A young bear observing his first autumn is captivated by the leaves as they change color from golden to amber. His exuberance and wonder change to worry and consternation when he is unable to replace the first leaf and those that follow to the bare branches. Instinct overtakes him as he gathers a paw full of leaves, finds and fills a hole and burrows in for the winter. When he awakens the following spring, he observes, to his relief, that the leaves have returned to the branches. Seasonal change and animal behavior are simply and freshly conveyed through a young child’s perspective with single-phrase captions and direct, vibrant watercolor illustrations. Bowed, listless branches echo little bear’s down-turned curved shoulders and eyes as he gives up his battle to replace the fallen leaves. Stein does not tread on ground where others often do in over explaining a complex concept. He understands and honors the young, curious mind and allows readers to share the joy of a discovery in text and illustration. (Picture book. 3-6)

Pub Date: Aug. 1, 2007

ISBN: 978-0-399-24636-4

Page Count: 32

Publisher: Putnam

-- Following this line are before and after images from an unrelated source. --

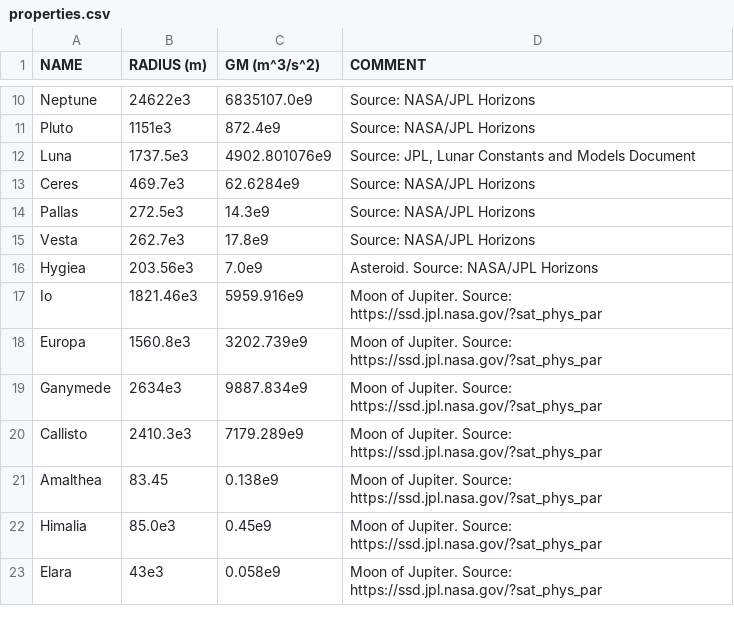
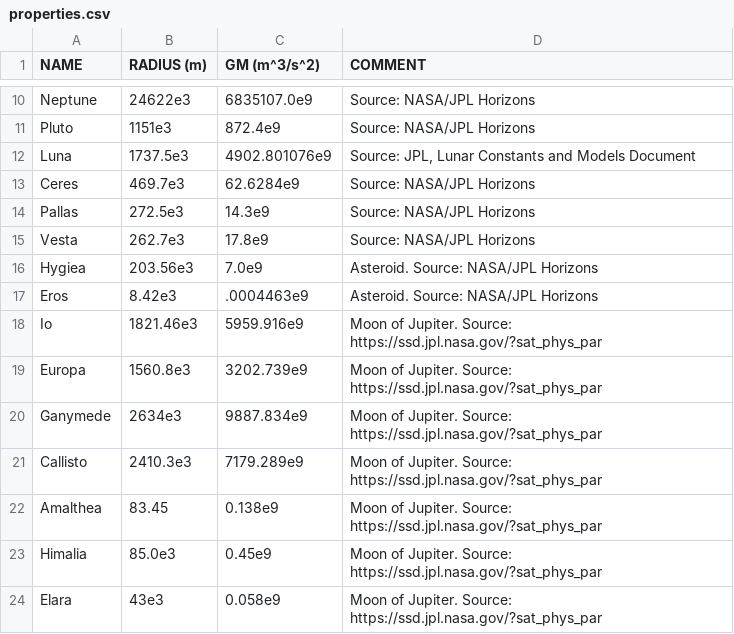
Before and after one commit to madsmh/Orbit-Cpp, a CSV file: physical_properties/properties.csv, drawn as a sheet; only a part is shown, gaps mark what is left out; the diff names each change by its address in the sheet, - before the commit and + after, or states it on an @@ line.

```diff
--- a/physical_properties/properties.csv
+++ b/physical_properties/properties.csv
+row 17: Eros | 8.42e3 | .0004463e9 | Asteroid. Source: NASA/JPL Horizons
```
Also changed, not shown: 1 other file.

Review Posted Online: May 19, 2010

Kirkus Reviews Issue: July 15, 2007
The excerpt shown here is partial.